In criminal law, duress is a defense to a crime if the defendant was compelled or coerced to commit the crime by some human agency, prior to a safe avenue of escape being available, under a threat of serious imminent harm to the defendant or others, and the crime is of a lesser magnitude than the harm threatened. Duress consists of threatening conduct which produced the following three elements in the accused:
- a reasonable fear;
- the fear must be of an immediate [imminent] harm; and,
- that harm must be death or serious bodily harm).
Duress is a also a defense asserted against enforcement of a contract. It is an illegal actual or a threatened violence or restraint of someone, to compel him to enter into a contract, or to excuse performance of a contract. A legal constraint, or the threats only of doing that which the party using them had a right to do, does not invalidate the contract.

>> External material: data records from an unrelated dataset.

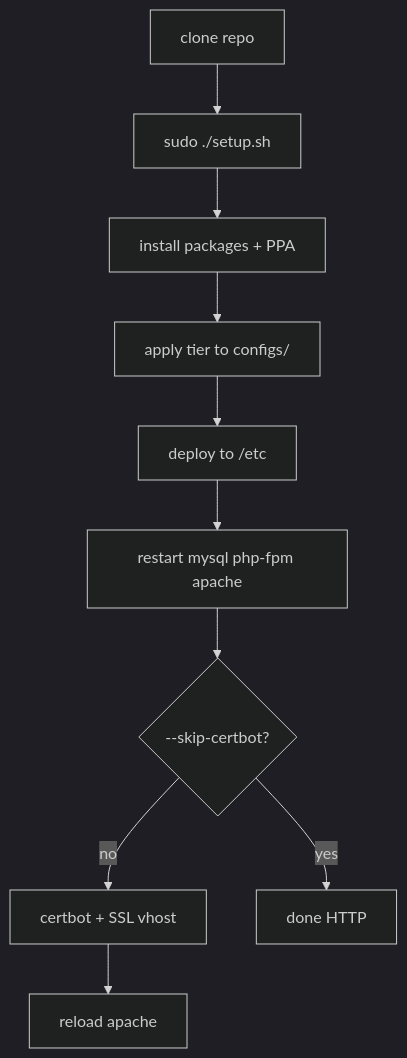
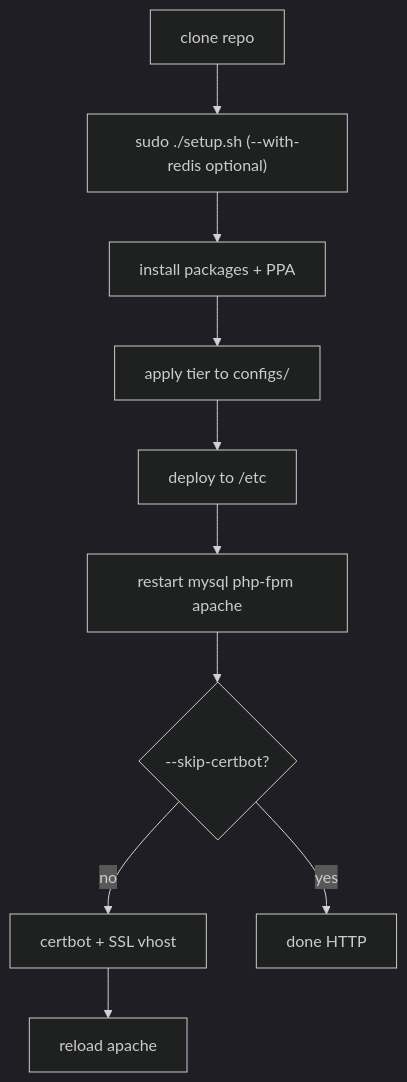
The first of 2 diagrams in docs/DOCUMENT-FLOW.md (agabaandre/PHP_laravel_Codeigniter_wordpress_server_optimisation_enterprise), drawn with Mermaid (dark theme) before and after one commit. The commit also changed other lines of this file and 2 other files, not shown here.

Commit message:
fixed wrong routing to operations

````diff
--- a/docs/DOCUMENT-FLOW.md
+++ b/docs/DOCUMENT-FLOW.md
@@ -14,12 +14,12 @@
 ```mermaid
 flowchart TD
-  A[clone repo] --> B[sudo ./setup.sh]
+  A[clone repo] --> B["sudo ./setup.sh (--with-redis optional)"]
   B --> C[install packages + PPA]
   C --> D[apply tier to configs/]
   D --> E[deploy to /etc]
   E --> F[restart mysql php-fpm apache]
   F --> G{--skip-certbot?}
   G -->|no| H[certbot + SSL vhost]
   G -->|yes| I[done HTTP]
   H --> J[reload apache]
 ```
````
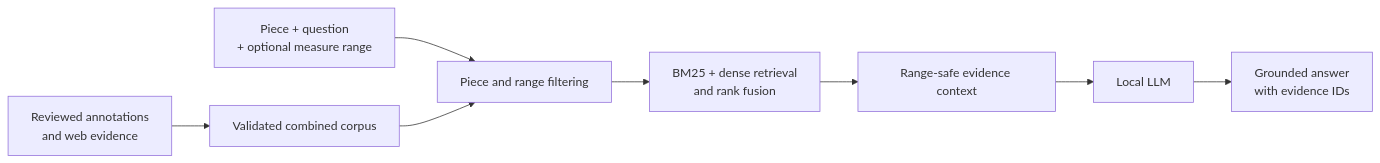
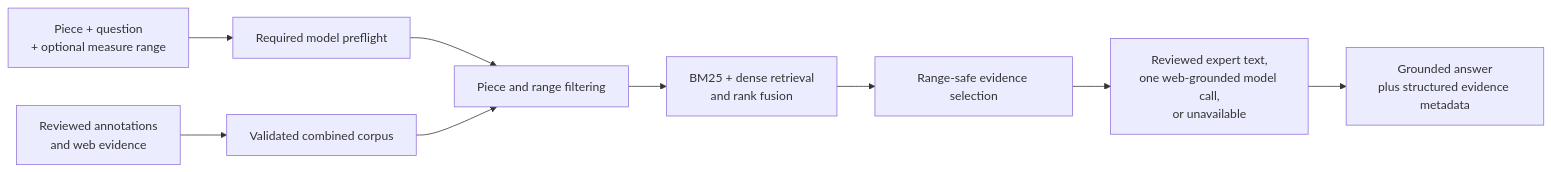
The diagram in docs/rag-llm-pipeline-method.md (minigb/soprano-qa-rag-system), drawn with Mermaid before and after one commit. The commit also changed other lines of this file and 35 other files, not shown here.

````diff
--- a/docs/rag-llm-pipeline-method.md
+++ b/docs/rag-llm-pipeline-method.md
@@ -11,16 +15,17 @@
 ```mermaid
 flowchart LR
     A["Reviewed annotations<br/>and web evidence"]
     B["Validated combined corpus"]
     C["Piece + question<br/>+ optional measure range"]
+    P["Required model preflight"]
     D["Piece and range filtering"]
     E["BM25 + dense retrieval<br/>and rank fusion"]
-    F["Range-safe evidence context"]
-    G["Local LLM"]
-    H["Grounded answer<br/>with evidence IDs"]
+    F["Range-safe evidence selection"]
+    G["Reviewed expert text,<br/>one web-grounded model call,<br/>or unavailable"]
+    H["Grounded answer<br/>plus structured evidence metadata"]
 
     A --> B
-    C --> D
+    C --> P --> D
     B --> D
     D --> E --> F --> G --> H
 ```
````
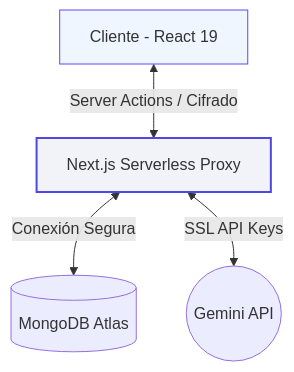
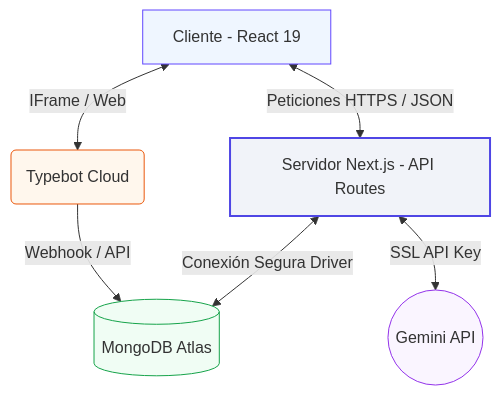
One commit to lisandroib/PRESENTACION-INNOVACV changed the second of 2 diagrams in slides.md. Above: the diagram before and after it, drawn with Mermaid. The commit also changed other lines of this file, not shown here.

````diff
--- a/slides.md
+++ b/slides.md
@@ -148,8 +145,14 @@
 ```mermaid
 graph TD
-  C[Cliente - React 19] <-->|Server Actions / Cifrado| N[Next.js Serverless Proxy]
-  N <-->|Conexión Segura| M[(MongoDB Atlas)]
-  N <-->|SSL API Keys| G((Gemini API))
+  C[Cliente - React 19] <-->|Peticiones HTTPS / JSON| N[Servidor Next.js - API Routes]
+  C <-->|IFrame / Web| T(Typebot Cloud)
+  T -->|Webhook / API| M[(MongoDB Atlas)]
+  N <-->|Conexión Segura Driver| M
+  N <-->|SSL API Key| G((Gemini API))
+  
   style C fill:#eff6ff,stroke:#6147FF,stroke-width:1px
   style N fill:#f1f3f9,stroke:#4f46e5,stroke-width:2px
+  style T fill:#fff7ed,stroke:#ea580c,stroke-width:1px
+  style M fill:#f0fdf4,stroke:#16a34a,stroke-width:1px
+  style G fill:#faf5ff,stroke:#9333ea,stroke-width:1px
 ```
````
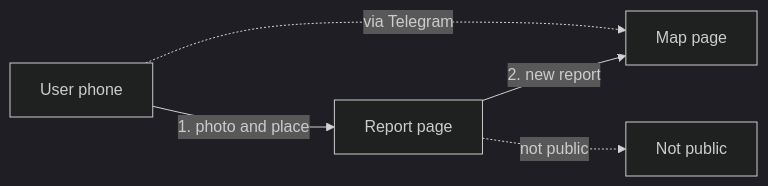
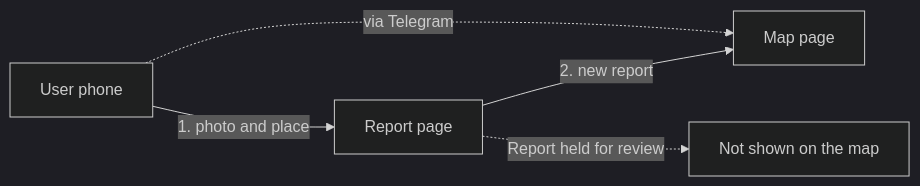
The diagram in skills/plain-explain/examples/out/street-reports-report-flow.product.md (skad0/skills), drawn with Mermaid (dark theme) before and after one commit. The commit also changed other lines of this file and 14 other files, not shown here.

````diff
--- a/skills/plain-explain/examples/out/street-reports-report-flow.product.md
+++ b/skills/plain-explain/examples/out/street-reports-report-flow.product.md
@@ -5,11 +5,11 @@
 ```mermaid
 flowchart LR
   phone["User phone"]
   page["Report page"]
   map["Map page"]
-  held["Not public"]
+  held["Not shown on the map"]
   phone -->|"1. photo and place"| page
   phone -.->|"via Telegram"| map
   page -->|"2. new report"| map
-  page -.->|"not public"| held
+  page -.->|"Report held for review"| held
 ```
````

Duress is usually asserted in a defendant's answer to a complaint seeking to enforce a contract. It may also be a reason for a person to seek a declaratory judgment to declare a contract void or unenforceable. Many states have enacted laws, which vary by state, allowing a buyer to cancel certain types of consumer contracts, such as those solicited at their home, within a certain number of days after signing. These laws are typically motivated by concerns over high-pressure sales tactics which fall short of duress, but usually allow cancellation for any reason if the cancellation is made within the guidelines of the law.